§ **Problem details**: If a line in the listing contains "docs", copy it out whole.

§ **Dataset**:
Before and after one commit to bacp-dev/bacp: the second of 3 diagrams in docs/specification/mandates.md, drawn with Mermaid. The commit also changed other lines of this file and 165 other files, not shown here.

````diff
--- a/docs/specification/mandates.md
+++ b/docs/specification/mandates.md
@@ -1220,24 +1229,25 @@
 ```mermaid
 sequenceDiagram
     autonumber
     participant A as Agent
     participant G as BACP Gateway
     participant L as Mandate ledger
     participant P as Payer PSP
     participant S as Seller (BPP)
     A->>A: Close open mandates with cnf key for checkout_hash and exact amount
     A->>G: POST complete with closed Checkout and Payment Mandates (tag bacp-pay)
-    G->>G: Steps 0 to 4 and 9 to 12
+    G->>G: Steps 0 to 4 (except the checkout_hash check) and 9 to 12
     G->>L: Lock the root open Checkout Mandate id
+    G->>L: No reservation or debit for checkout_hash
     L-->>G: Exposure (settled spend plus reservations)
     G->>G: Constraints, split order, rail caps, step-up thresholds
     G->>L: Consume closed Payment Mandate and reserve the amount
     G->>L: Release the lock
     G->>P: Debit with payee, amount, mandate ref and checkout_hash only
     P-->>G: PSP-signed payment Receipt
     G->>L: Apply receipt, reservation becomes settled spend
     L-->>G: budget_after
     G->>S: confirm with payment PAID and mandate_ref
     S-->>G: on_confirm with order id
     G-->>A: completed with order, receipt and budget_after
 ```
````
...
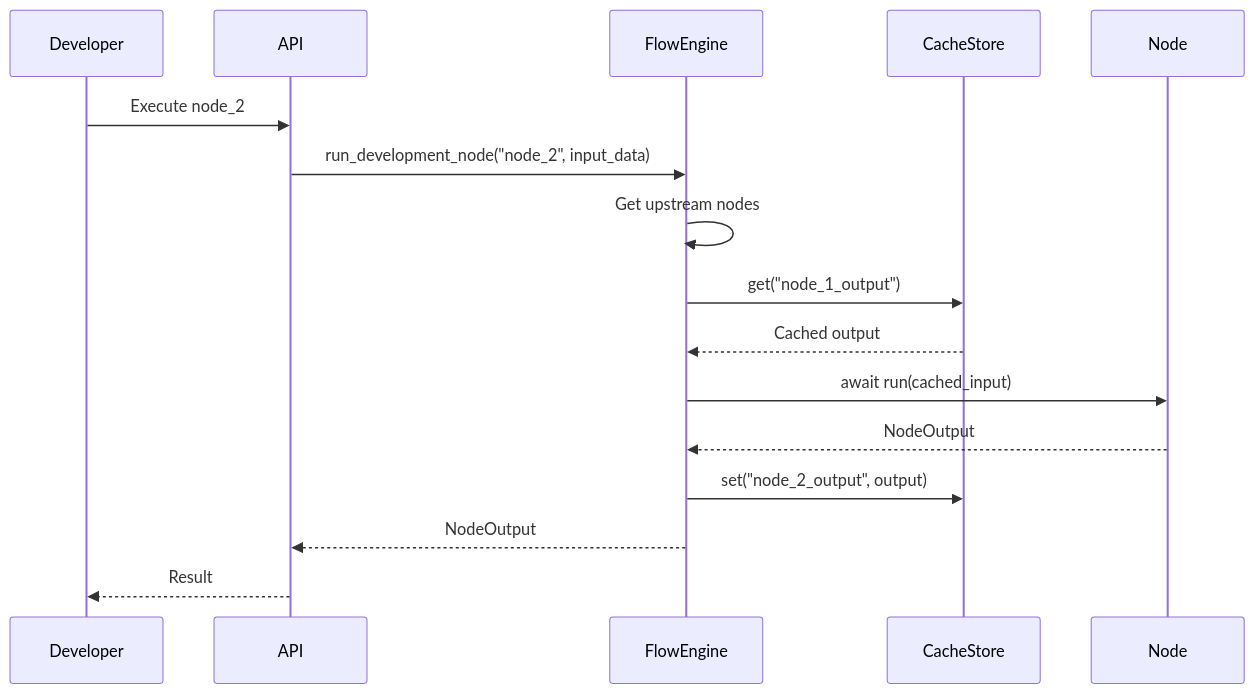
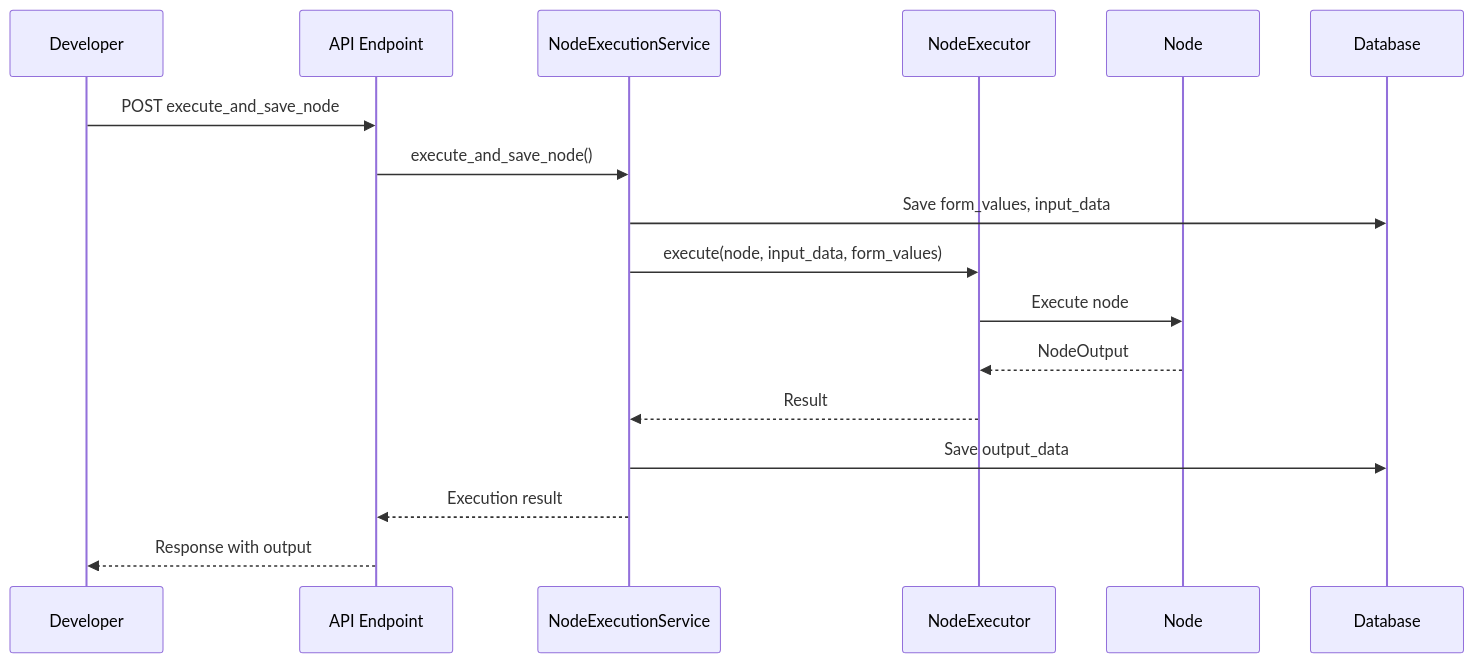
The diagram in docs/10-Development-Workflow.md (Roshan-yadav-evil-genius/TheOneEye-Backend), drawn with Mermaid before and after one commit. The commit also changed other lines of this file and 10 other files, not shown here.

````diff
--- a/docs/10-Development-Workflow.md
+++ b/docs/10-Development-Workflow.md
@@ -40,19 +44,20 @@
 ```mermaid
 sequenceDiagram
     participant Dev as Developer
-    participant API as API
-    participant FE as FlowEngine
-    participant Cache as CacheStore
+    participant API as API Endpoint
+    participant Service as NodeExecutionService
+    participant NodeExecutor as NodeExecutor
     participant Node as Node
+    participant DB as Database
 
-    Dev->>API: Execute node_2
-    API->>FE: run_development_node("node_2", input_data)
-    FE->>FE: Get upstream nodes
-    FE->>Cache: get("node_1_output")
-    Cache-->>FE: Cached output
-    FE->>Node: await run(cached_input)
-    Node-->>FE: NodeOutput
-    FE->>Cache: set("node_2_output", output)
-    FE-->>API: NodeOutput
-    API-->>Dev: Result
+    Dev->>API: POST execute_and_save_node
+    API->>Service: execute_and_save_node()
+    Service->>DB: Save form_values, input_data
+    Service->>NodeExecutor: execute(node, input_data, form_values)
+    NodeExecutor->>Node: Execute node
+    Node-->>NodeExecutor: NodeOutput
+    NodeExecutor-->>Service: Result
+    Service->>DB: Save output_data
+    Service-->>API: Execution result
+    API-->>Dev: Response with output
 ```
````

§ **Result**:
Before and after one commit to bacp-dev/bacp: the second of 3 diagrams in docs/specification/mandates.md, drawn with Mermaid. The commit also changed other lines of this file and 165 other files, not shown here.
--- a/docs/specification/mandates.md
+++ b/docs/specification/mandates.md
The diagram in docs/10-Development-Workflow.md (Roshan-yadav-evil-genius/TheOneEye-Backend), drawn with Mermaid before and after one commit. The commit also changed other lines of this file and 10 other files, not shown here.
--- a/docs/10-Development-Workflow.md
+++ b/docs/10-Development-Workflow.md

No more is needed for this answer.